As part of the ‘moral budget,’ RFA’s equity agenda includes fully and equitably funding pre K-12 public schools, teachers, paraeducators; public colleges and universities; investing in long-term care and childcare; expanding Husky to all residents regardless of immigration status; restoring and expanding the public sector safety net and worker protections like paid sick leave, the minimum wage, and predictive scheduling.
How much will this budget cost and impact Connecticut families and businesses? Those numbers are harder to come by — or at least RFA offers no figures on its website. But in a March 2022 policy report (that predominantly criticizes Yankee Institute’s free market principles), RFA’s ‘alternative’ route to a viable Connecticut returns to the same old, tired progressive playbook: tax the rich.
Yet between 2012 and 2018, Connecticut suffered an exodus of high earners at a rate that trailed only Washington, D.C., according to a 2021 Pioneer Institute study. Likewise, corporations have migrated their headquarters out of state, most recently the LEGO Group shipping its U.S. base to Boston. Meanwhile, Connecticut consistently ranks poorly in every tax category — individual, corporate, sales, property and unemployment insurance — in the Tax Foundation’s ‘2023 State Business Tax Climate Index.’ Overall, the state finished 47th in the study.

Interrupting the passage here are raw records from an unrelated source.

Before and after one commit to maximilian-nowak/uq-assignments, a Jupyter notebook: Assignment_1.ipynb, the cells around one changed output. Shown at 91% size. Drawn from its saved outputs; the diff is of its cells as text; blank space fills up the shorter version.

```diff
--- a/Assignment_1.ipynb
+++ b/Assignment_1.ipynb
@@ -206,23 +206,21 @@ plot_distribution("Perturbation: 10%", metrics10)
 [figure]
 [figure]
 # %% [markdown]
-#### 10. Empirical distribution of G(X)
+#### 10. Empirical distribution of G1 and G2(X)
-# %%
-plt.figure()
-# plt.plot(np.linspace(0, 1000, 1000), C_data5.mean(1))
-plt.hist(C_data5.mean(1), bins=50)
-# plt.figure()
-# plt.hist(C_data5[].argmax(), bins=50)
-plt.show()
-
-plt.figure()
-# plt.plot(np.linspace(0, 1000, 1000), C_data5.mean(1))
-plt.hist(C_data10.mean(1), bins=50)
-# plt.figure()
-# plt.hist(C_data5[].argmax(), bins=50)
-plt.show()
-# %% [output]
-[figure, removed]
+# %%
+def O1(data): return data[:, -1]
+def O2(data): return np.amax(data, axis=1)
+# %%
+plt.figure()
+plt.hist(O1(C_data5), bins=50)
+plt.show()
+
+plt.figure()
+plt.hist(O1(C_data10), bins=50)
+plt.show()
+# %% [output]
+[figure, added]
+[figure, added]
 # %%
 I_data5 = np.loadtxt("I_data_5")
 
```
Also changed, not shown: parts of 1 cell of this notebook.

The evidence suggests that taxing the wealthy and businesses will likely inspire more people to flee for greener pastures — and further drain resources from those who cannot leave (i.e. the very people RFA claims it wants to help).
One cost associated with the RFA’s advocacy is the predictive scheduling bill. According to the bill’s fiscal note, the Department of Labor would be required to hire a wage enforcement agent that will cost $74,883 in FY24 and $99,407 in FY25; the bill will also impact the State Comptroller-Fringe Benefits account by $28,639 in FY24 and $39,140 in FY25.

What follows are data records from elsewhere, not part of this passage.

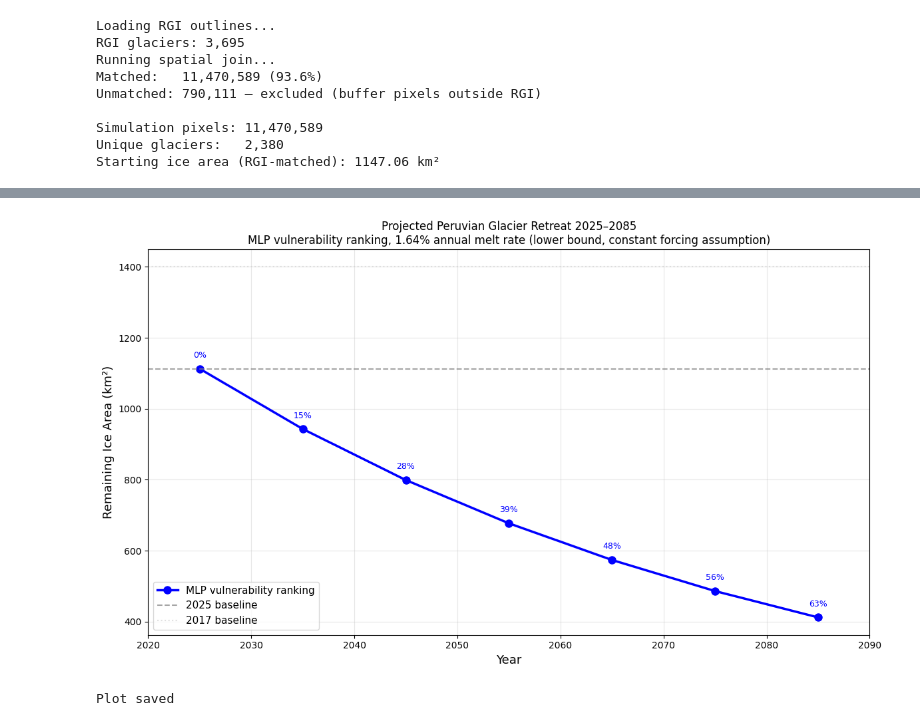
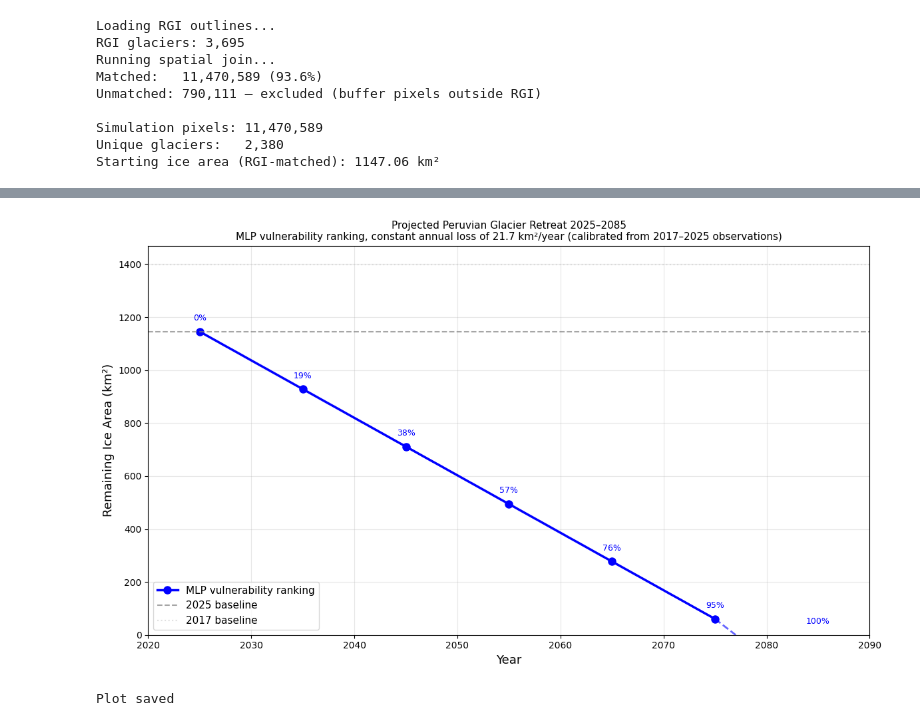
Before and after one commit to mattdaly04/Glacier-Project, a Jupyter notebook: Glacier Project/future_melt.ipynb, the cells around one changed output, grey strips where cells are left out. Drawn from its saved outputs; the diff is of its cells as text; code cells hidden in the pictures.

Commit message:
implemented linear  melt assumption, refined plots, produced feature histograms for vulnerable glaciers, trained RF on AE64 and added to predictions dataset

```diff
--- a/Glacier Project/future_melt.ipynb
+++ b/Glacier Project/future_melt.ipynb
@@ -139,12 +139,14 @@ Score distribution: min=0.0000, mean=0.1726, max=1.0000
 # %%
-def run_simulation(df_start, scores, timesteps, melt_per_step):
+def run_simulation(df_start, scores, timesteps):
     """
     Iterative glacier melt simulation using global MLP vulnerability ranking.
 
-    At each 10-year timestep, the top melt_per_step fraction of remaining
-    pixels are designated as melted, selected by MLP vulnerability score.
+    At each 10-year timestep, a fixed number of pixels (PIXELS_PER_STEP,
+    calibrated from observed 2017-2025 retreat of 217,016 pixels/year) are
+    designated as melted, selected by MLP vulnerability score.
     The model determines WHICH pixels melt; the rate is anchored to
-    observed 2017-2025 retreat (1.64% per year compounded).
+    observed 2017-2025 retreat (-34.3 km²/year, consistent with
+    Seehaus et al. 2019 and INAIGEM linear extrapolation methodology).
 
     Returns area history and per-pixel melt timestep assignments.
     """
@@ -156,7 +158,10 @@ def run_simulation(df_start, scores, timesteps, melt_per_step):
         year      = timesteps[t_idx]
         next_year = timesteps[t_idx + 1]
         n_current = surviving.sum()
-        n_melt    = max(1, int(n_current * melt_per_step))
+
+        # Fixed absolute pixel loss per step — not proportional
+        # min() ensures we don't melt more pixels than remain
+        n_melt = min(n_current, PIXELS_PER_STEP)
 
         # Global rank: select top N most vulnerable surviving pixels
         surv_idx    = np.where(surviving)[0]
@@ -179,11 +184,10 @@ def run_simulation(df_start, scores, timesteps, melt_per_step):
 
     return area_history, df_out
 
+# Updated call — no melt_per_step argument
 start_area = len(df_matched) * PIXEL_AREA
 print(f"Starting ice area: {start_area:.2f} km²\n")
 print("=== RUNNING SIMULATION ===")
-area_history, results_df = run_simulation(
-    df_matched, scores, TIMESTEPS, MELT_PER_STEP
-)
+area_history, results_df = run_simulation(df_matched, scores, TIMESTEPS)
 print("\nSimulation complete")
 # %% [output]
@@ -292,41 +296,79 @@ RGI2000-v7.0-G-16-00780         0.4081    0.805104          2035.0
 # %%
 fig, ax = plt.subplots(figsize=(12, 7))
 
 years = [y for y, _ in area_history]
 areas = [a for _, a in area_history]
 
-ax.plot(years, areas, 'b-o', linewidth=2.5, markersize=8,
-        label='MLP vulnerability ranking')
+# Find the year of complete deglaciation
+deglaciation_year = None
+for year, area in area_history:
+    if area <= 0:
+        deglaciation_year = year
+        break
+
+# If not complete within simulation, extrapolate
+if deglaciation_year is None:
+    last_area = areas[-1]
+    last_year = years[-1]
+    deglaciation_year = last_year + int(last_area / (ANNUAL_PIXELS_LOST * PIXEL_AREA))
+
+# Remove the last point from the solid line if it causes gradient change
+# Find where the gradient changes (last real step vs truncated step)
+full_step_area = PIXELS_PER_STEP * PIXEL_AREA
+
+# Check if last step was truncated
+if len(areas) >= 2:
+    last_step = areas[-2] - areas[-1]
+    step_truncated = last_step < full_step_area * 0.95  # truncated if < 95% of full step
+
+if step_truncated:
+    # Plot solid line only up to second-to-last point
+    ax.plot(years[:-1], areas[:-1], 'b-o', linewidth=2.5, markersize=8,
+            label='MLP vulnerability ranking')
+    # Extrapolate from second-to-last point to zero
+    second_last_year = years[-2]
+    second_last_area = areas[-2]
+    years_to_zero = second_last_area / full_step_area * TIMESTEP
+    deglaciation_year = int(second_last_year + years_to_zero)
+    ax.plot([second_last_year, deglaciation_year], [second_last_area, 0],
+            'b--', linewidth=2.0, alpha=0.6)
+else:
+    ax.plot(years, areas, 'b-o', linewidth=2.5, markersize=8,
+            label='MLP vulnerability ranking')
+    deglaciation_year = years[-1]
+
 ax.axhline(y=start_area, color='gray', linestyle='--',
            alpha=0.7, label='2025 baseline')
 ax.axhline(y=13_996_828 * PIXEL_AREA, color='lightgray',
            linestyle=':', alpha=0.7, label='2017 baseline')
 
-# Annotate each point
+# Annotate each solid point
 for year, area in area_history:
     loss_pct = (start_area - area) / start_area * 100
     ax.annotate(f'{loss_pct:.0f}%',
                 xy=(year, area),
                 xytext=(0, 12), textcoords='offset points',
                 ha='center', fontsize=9, color='blue')
 
 ax.set_xlabel('Year', fontsize=13)
 ax.set_ylabel('Remaining Ice Area (km²)', fontsize=13)
 ax.set_title('Projected Peruvian Glacier Retreat 2025–2085\n'
-             'MLP vulnerability ranking, 1.64% annual melt rate '
-             '(lower bound, constant forcing assumption)',
-             fontsize=12)
+             'MLP vulnerability ranking, constant annual loss of '
+             f'{ANNUAL_PIXELS_LOST * PIXEL_AREA:.1f} km²/year '
+             '(calibrated from 2017–2025 observations)',
+             fontsize=11)
 ax.legend(fontsize=11)
 ax.grid(True, alpha=0.3)
-ax.set_xlim(2020, 2090)
+ax.set_xlim(2020, max(deglaciation_year + 5, 2090))
+ax.set_ylim(bottom=0)
 
 plt.tight_layout()
 plt.savefig(RESULTS_DIR / 'glacier_retreat_projection.png',
             dpi=150, bbox_inches='tight')
 plt.show()
 print("Plot saved")
 # %% [output]
-[figure, old version]
+[figure, new version]
 Plot saved
 # %%
 # Save per-pixel melt years
```
Also changed, not shown: parts of 7 cells of this notebook, 8 other files.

Opponents of the legislation argue predictive scheduling is “impractical” governmental interventionism, subjecting small businesses — already struggling to survive post-pandemic — to penalties and even civil action.
“It is important for lawmakers to keep in mind that for small and mid-sized businesses,” testified Andy Markowski, state director of the National Federation of Independent Business (NFIB), “where staffing needs sometimes depends on varying customer demand or other factors outside of the businesses’ control, this proposal could have the effect of taking away autonomy and flexibility to staff and schedule as appropriate to meet fluctuating (or even certain emergency/unanticipated) staffing needs.”
In short, RFA’s ‘moral’ budget is expansive in terms of aspirations, but, when the bill comes due, it has no other recourse than shouting the uninspired ‘tax the rich’ mantra. A truly moral budget would be to let Connecticut’s citizens keep more of what they earn — instead of paying exorbitant taxes — and encourage more businesses to grow and stay here so people can obtain a job to help their families and loved ones.